◆ TASK STATEMENT: Look down the entries below and report how many lines hold the string "inline"; write nothing else.

[Collection entries]
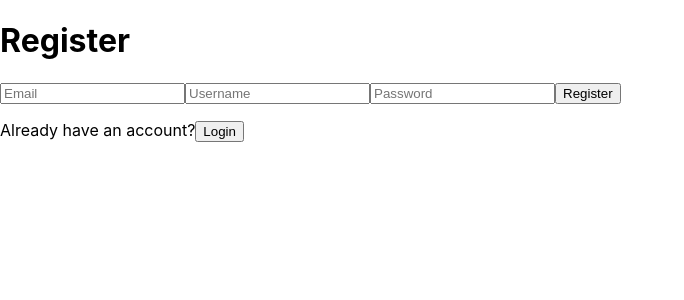
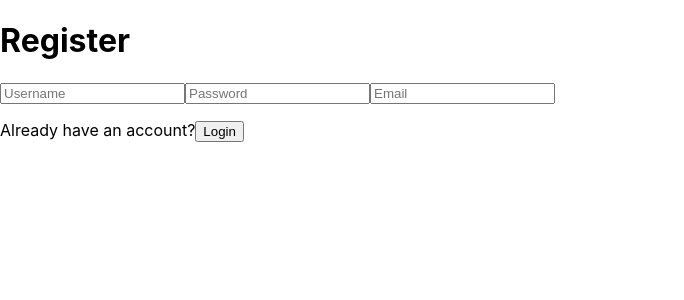
Before and after one commit to coryFinkbeiner/spotter, a React (Create React App) app in the folder client/: page / in a window 1280 px wide. Both pictures are taken after a click on the button "Register". Shown: the top 300 px of the page, without its empty margins (0-684 px from the left). Built offline with nearby package versions, Linux system fonts and the light colour scheme; what spotify-web-api-node would draw is missing.

Commit message:
Login and Register fields are correct, going to add post from register, i may need to rework server

```diff
--- a/client/src/components/AppLogin.js
+++ b/client/src/components/AppLogin.js
@@ -1,4 +1,52 @@
 import React, { useState } from 'react';
+
+const Register = ({ email, setEmail }) => (
+
+
+
+  <div>
+    <input
+      type="text"
+      placeholder="Username"
+      // Add your username handling logic here
+      required
+    />
+    <input
+      type="password"
+      placeholder="Password"
+      // Add your password handling logic here
+      required
+    />
+    <input
+      type="email"
+      placeholder="Email"
+      value={email}
+      onChange={(e) => setEmail(e.target.value)}
+      required
+    />
+  </div>
+
+
+
+
+);
+
+const Login = () => (
+  <div>
+    <input
+      type="text"
+      placeholder="Username"
+      // Add your username handling logic here
+      required
+    />
+    <input
+      type="password"
+      placeholder="Password"
+      // Add your password handling logic here
+      required
+    />
+  </div>
+);
 
 const AppLogin = () => {
   const [username, setUsername] = useState('');
@@ -26,32 +74,13 @@ const AppLogin = () => {
   return (
     <div>
       <h1>{isNewUser ? 'Register' : 'Login'}</h1>
-      <form onSubmit={handleSubmit}>
-        {isNewUser && (
-          <input
-            type="email"
-            placeholder="Email"
-            value={email}
-            onChange={(e) => setEmail(e.target.value)}
-            required
-          />
-        )}
-        <input
-          type="text"
-          placeholder="Username"
-          value={username}
-          onChange={(e) => setUsername(e.target.value)}
-          required
-        />
-        <input
-          type="password"
-          placeholder="Password"
-          value={password}
-          onChange={(e) => setPassword(e.target.value)}
-          required
-        />
-        <button type="submit">{isNewUser ? 'Register' : 'Login'}</button>
-      </form>
+
+      {isNewUser ? (
+        <Register email={email} setEmail={setEmail} />
+      ) : (
+        <Login />
+      )}
+
       <p>
         {isNewUser ? 'Already have an account?' : 'New user?'}
         <button onClick={() => setIsNewUser(!isNewUser)}>
```
Also changed, not shown: 1 other file (tests, documents, lock files or other folders).
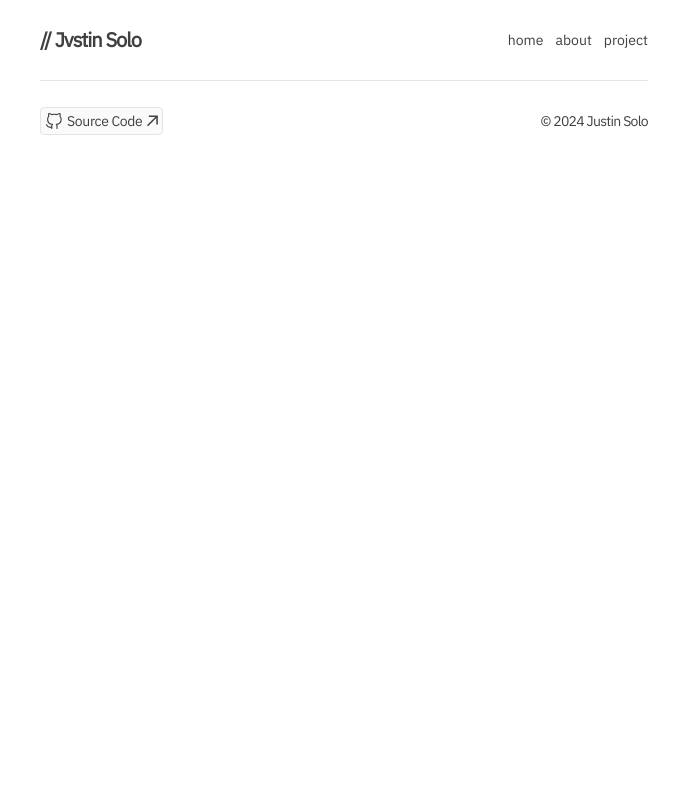
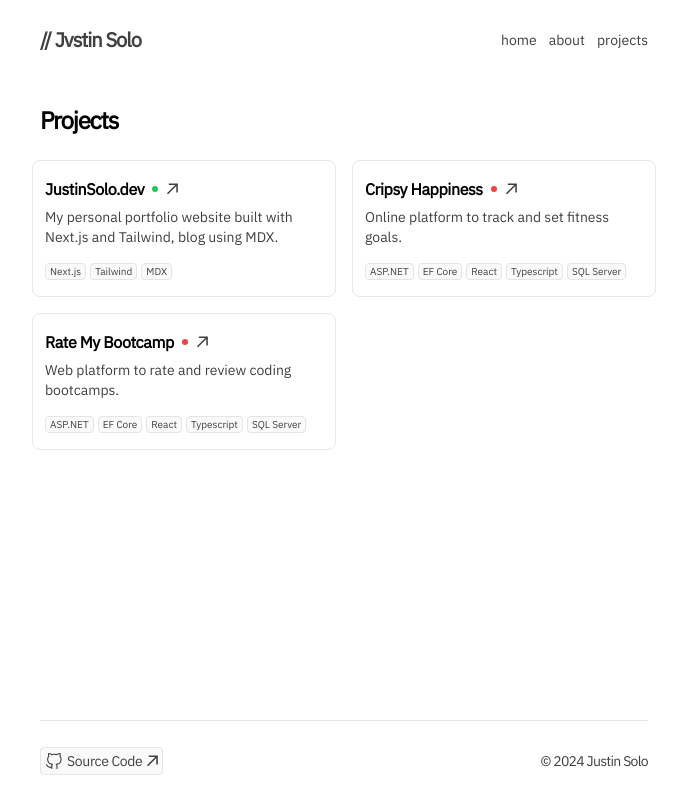
Before and after one commit to justinpaulosolo/justinsolo.dev, an Astro site: page /project in a window 1280 px wide. Shown: the whole page, without its empty margins (296-983 px from the left). Built offline with nearby package versions, Linux system fonts and the light colour scheme; Astro itself is replaced by a stand-in of ours.

Commit message:
project page

```diff
--- a/src/components/Nav.astro
+++ b/src/components/Nav.astro
@@ -7,7 +7,7 @@ const navLinks = {
         name: "about",
     },
     "/project": {
-        name: "project",
+        name: "projects",
     },
 };
 ---
--- /dev/null
+++ b/src/components/ProjectCard.astro
@@ -0,0 +1,55 @@
+---
+interface Props {
+    title: string;
+    link: string;
+    description: string;
+    technologies: string[];
+    isActive?: boolean;
+}
+
+const { title, link, description, technologies, isActive = true } = Astro.props;
+---
+
+<a
+    target="_blank"
+    href={link}
+    class="group inline-flex flex-col rounded-lg border px-3 py-4"
+>
+    <div class="space-y-1.5">
+        <h3 class="font-semibold tracking-tight text-black">
+            <div class="flex items-center gap-2">
+                <h3>{title}</h3>
+                <span
+                    class={`h-1.5 w-1.5 rounded-full ${isActive ? "bg-green-500" : "bg-red-500"}`}
+                ></span>
+                <div
+                    class="transform text-neutral-700 transition-transform duration-300 group-hover:-rotate-12"
+                >
+                    <svg
+                        width="12"
+                        height="12"
+                        viewBox="0 0 12 12"
+                        fill="none"
+                        xmlns="http://www.w3.org/2000/svg"
+                    >
+                        <path
+                            d="M2.07102 11.3494L0.963068 10.2415L9.2017 1.98864H2.83807L2.85227 0.454545H11.8438V9.46023H10.2955L10.3097 3.09659L2.07102 11.3494Z"
+                            fill="currentColor"></path>
+                    </svg>
+                </div>
+            </div>
+        </h3>
+        <p class="text-sm">{description}</p>
+    </div>
+    <div class="mt-auto flex">
+        <div class="mt-4 flex flex-wrap gap-1">
+            {
+                technologies.map((technology) => (
+                    <div class="inline-flex items-center text-nowrap rounded border border-neutral-200 bg-neutral-50 px-1 py-0 text-[10px]">
+                        {technology}
+                    </div>
+                ))
+            }
+        </div>
+    </div>
+</a>
--- a/src/pages/project.astro
+++ b/src/pages/project.astro
@@ -1,5 +1,46 @@
 ---
 import Layout from "../layouts/Layout.astro";
+import ProjectCard from "../components/ProjectCard.astro";
 ---
 
-<Layout title="Justin Solo-Project" />
+<Layout title="Justin Solo-Project">
+    <main class="container flex-1 space-y-6">
+        <h1 class="mt-6 text-2xl font-bold tracking-tighter text-black">
+            Projects
+        </h1>
+        <div class="-mx-2 grid grid-cols-1 gap-4 sm:grid-cols-2">
+            <ProjectCard
+                technologies={["Next.js", "Tailwind", "MDX"]}
+                title="JustinSolo.dev"
+                description="My personal portfolio website built with Next.js and Tailwind, blog using MDX."
+                link="https://justinsolo.dev"
+            />
+            <ProjectCard
+                isActive={false}
+                technologies={[
+                    "ASP.NET",
+                    "EF Core",
+                    "React",
+                    "Typescript",
+                    "SQL Server",
+                ]}
+                title="Cripsy Happiness"
+                link="https://github.com/justinpaulosolo/CalorieTracker"
+                description="Online platform to track and set fitness goals."
+            />
+            <ProjectCard
+                isActive={false}
+                technologies={[
+                    "ASP.NET",
+                    "EF Core",
+                    "React",
+                    "Typescript",
+                    "SQL Server",
+                ]}
+                title="Rate My Bootcamp"
+                link="https://github.com/justinpaulosolo/rate-my-bootcamp-client"
+                description="Web platform to rate and review coding bootcamps."
+            />
+        </div>
+    </main>
+</Layout>
```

◆ EXERCISE RESPONSE: 2